Source records START

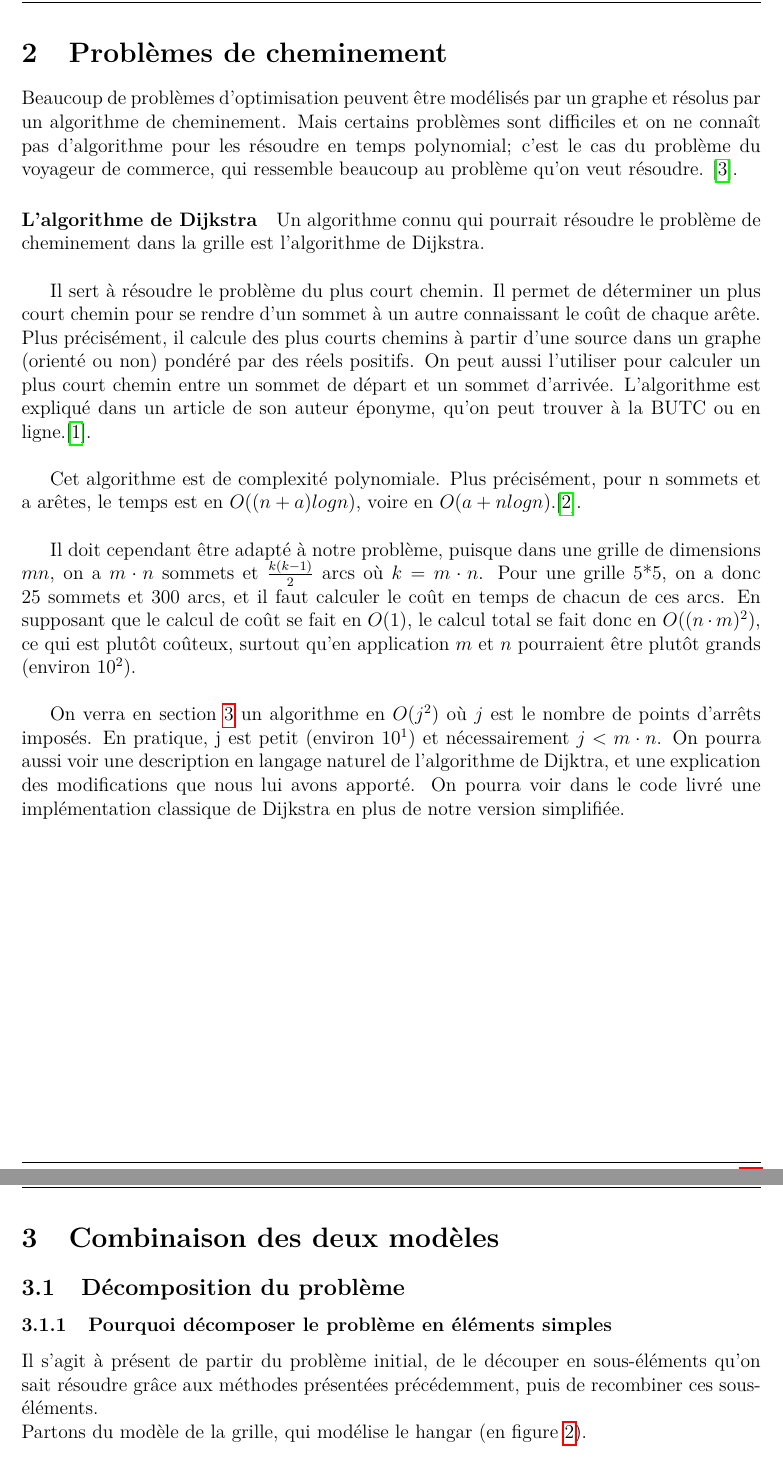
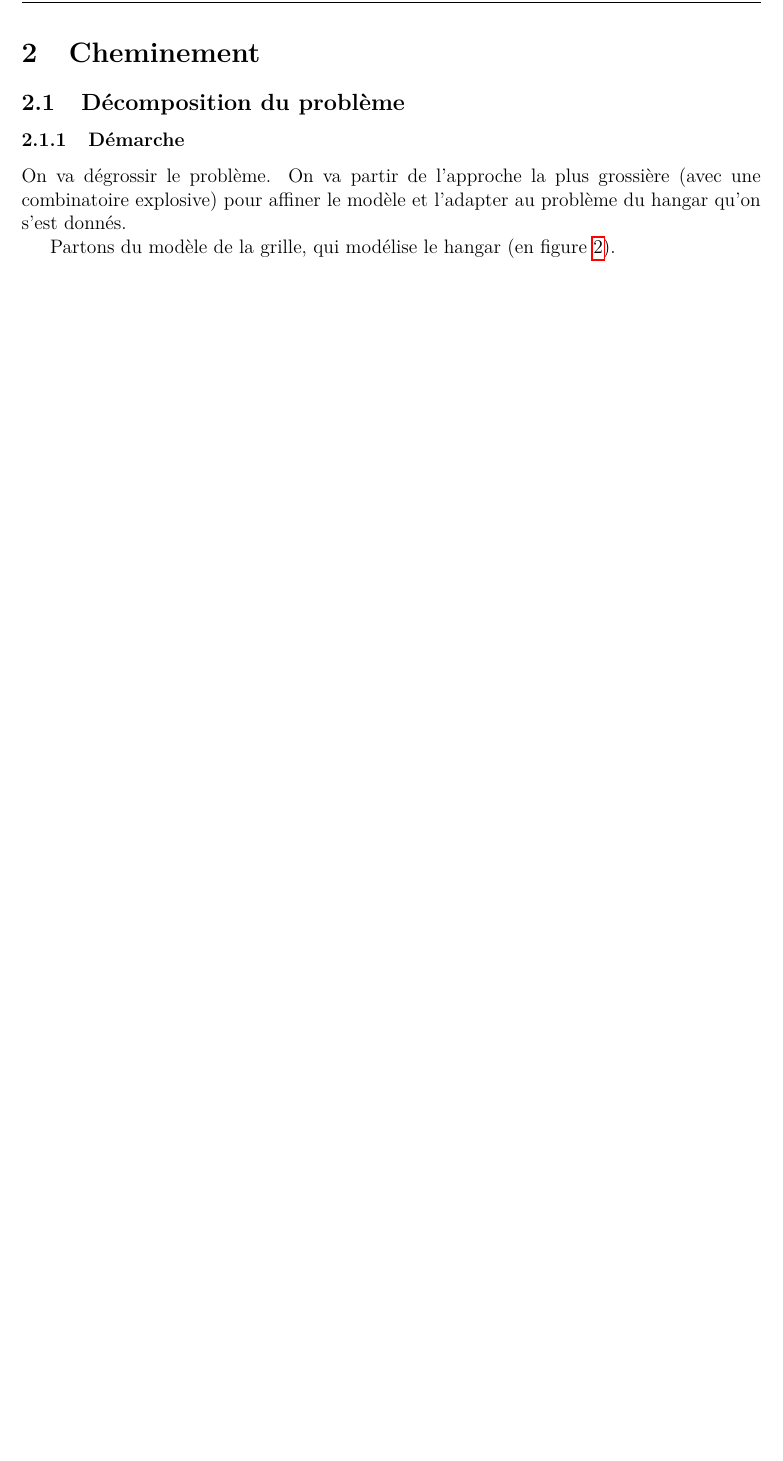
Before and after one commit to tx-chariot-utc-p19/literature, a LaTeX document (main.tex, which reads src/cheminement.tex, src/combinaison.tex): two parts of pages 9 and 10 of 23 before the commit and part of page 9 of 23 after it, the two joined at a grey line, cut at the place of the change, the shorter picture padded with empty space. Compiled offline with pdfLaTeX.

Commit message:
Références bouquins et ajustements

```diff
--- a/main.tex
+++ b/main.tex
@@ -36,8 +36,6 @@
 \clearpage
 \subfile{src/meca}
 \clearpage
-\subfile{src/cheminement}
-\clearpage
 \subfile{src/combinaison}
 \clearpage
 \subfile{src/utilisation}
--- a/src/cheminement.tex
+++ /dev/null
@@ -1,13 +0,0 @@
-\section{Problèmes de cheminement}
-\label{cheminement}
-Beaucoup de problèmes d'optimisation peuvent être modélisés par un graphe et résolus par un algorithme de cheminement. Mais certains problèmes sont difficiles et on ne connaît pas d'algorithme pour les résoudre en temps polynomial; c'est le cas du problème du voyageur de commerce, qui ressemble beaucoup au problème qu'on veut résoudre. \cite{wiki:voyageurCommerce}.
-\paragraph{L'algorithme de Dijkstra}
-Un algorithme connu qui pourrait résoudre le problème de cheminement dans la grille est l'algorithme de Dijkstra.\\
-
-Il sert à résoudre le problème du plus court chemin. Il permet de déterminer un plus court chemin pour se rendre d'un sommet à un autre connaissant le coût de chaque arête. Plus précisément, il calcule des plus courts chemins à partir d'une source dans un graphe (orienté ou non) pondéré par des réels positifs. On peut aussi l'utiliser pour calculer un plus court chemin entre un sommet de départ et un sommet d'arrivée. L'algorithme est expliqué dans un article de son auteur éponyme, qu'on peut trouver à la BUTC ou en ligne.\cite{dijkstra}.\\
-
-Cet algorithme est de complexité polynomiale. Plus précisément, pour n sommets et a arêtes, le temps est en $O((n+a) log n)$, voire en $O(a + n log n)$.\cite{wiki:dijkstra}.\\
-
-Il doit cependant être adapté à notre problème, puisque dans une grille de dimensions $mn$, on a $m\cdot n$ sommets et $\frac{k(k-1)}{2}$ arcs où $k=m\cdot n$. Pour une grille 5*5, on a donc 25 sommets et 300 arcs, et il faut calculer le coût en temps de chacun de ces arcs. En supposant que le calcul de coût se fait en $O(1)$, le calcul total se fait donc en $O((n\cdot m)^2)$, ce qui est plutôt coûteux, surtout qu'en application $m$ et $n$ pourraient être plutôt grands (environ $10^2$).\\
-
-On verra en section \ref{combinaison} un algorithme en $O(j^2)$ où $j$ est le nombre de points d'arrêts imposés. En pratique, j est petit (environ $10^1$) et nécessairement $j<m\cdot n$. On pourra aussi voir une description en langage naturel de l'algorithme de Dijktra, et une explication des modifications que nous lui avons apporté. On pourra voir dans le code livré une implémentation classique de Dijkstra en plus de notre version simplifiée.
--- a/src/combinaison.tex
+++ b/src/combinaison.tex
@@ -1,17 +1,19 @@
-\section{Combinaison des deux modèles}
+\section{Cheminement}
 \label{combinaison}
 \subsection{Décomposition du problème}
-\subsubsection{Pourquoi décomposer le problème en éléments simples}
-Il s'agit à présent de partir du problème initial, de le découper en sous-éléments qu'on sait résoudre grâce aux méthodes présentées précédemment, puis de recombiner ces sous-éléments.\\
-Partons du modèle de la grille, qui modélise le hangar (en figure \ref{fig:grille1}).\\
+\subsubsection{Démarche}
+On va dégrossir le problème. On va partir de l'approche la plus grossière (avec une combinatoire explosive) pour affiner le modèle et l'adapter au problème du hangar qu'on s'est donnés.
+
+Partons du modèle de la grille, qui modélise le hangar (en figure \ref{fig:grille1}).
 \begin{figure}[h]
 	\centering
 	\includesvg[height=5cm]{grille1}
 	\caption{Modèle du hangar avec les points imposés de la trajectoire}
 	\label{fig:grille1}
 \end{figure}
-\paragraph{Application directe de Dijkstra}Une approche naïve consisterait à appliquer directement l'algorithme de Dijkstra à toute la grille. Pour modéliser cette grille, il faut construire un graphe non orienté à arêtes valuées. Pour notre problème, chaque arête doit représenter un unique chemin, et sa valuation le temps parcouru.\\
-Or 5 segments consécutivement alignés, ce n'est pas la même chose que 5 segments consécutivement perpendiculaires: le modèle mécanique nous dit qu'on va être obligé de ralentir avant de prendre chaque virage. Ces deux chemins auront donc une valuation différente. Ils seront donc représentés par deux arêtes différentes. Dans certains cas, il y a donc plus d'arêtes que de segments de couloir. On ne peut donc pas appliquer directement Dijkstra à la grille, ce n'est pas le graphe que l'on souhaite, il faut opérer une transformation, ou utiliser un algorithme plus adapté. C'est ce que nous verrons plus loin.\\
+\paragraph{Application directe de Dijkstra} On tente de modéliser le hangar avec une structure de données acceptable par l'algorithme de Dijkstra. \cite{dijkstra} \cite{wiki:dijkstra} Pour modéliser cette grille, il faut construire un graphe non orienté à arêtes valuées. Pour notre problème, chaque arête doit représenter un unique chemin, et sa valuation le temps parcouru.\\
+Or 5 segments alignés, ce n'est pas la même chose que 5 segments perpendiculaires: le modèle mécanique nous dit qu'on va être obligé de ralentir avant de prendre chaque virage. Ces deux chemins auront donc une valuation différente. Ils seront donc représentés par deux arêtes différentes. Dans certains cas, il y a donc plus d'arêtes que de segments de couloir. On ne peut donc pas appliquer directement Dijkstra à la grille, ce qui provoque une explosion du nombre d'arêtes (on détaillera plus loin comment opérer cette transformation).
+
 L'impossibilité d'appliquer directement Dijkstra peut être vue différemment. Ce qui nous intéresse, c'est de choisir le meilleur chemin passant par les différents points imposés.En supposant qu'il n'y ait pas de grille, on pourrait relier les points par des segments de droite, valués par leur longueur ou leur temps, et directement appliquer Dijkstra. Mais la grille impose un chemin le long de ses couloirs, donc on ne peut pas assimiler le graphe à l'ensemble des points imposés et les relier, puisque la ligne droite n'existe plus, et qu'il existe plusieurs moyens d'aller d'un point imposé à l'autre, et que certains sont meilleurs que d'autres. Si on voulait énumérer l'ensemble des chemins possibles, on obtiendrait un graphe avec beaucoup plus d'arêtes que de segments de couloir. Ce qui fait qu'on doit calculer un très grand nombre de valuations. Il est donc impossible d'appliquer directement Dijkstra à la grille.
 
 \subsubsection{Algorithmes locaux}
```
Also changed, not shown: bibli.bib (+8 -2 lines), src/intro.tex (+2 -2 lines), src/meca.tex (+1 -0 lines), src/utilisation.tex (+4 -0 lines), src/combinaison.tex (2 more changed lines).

Source records END

## What the task requires
The answer must consist of every line above that holds the string "subfile", copied exactly.

## Finished task
 \subfile{src/meca}
-\subfile{src/cheminement}
 \subfile{src/combinaison}
 \subfile{src/utilisation}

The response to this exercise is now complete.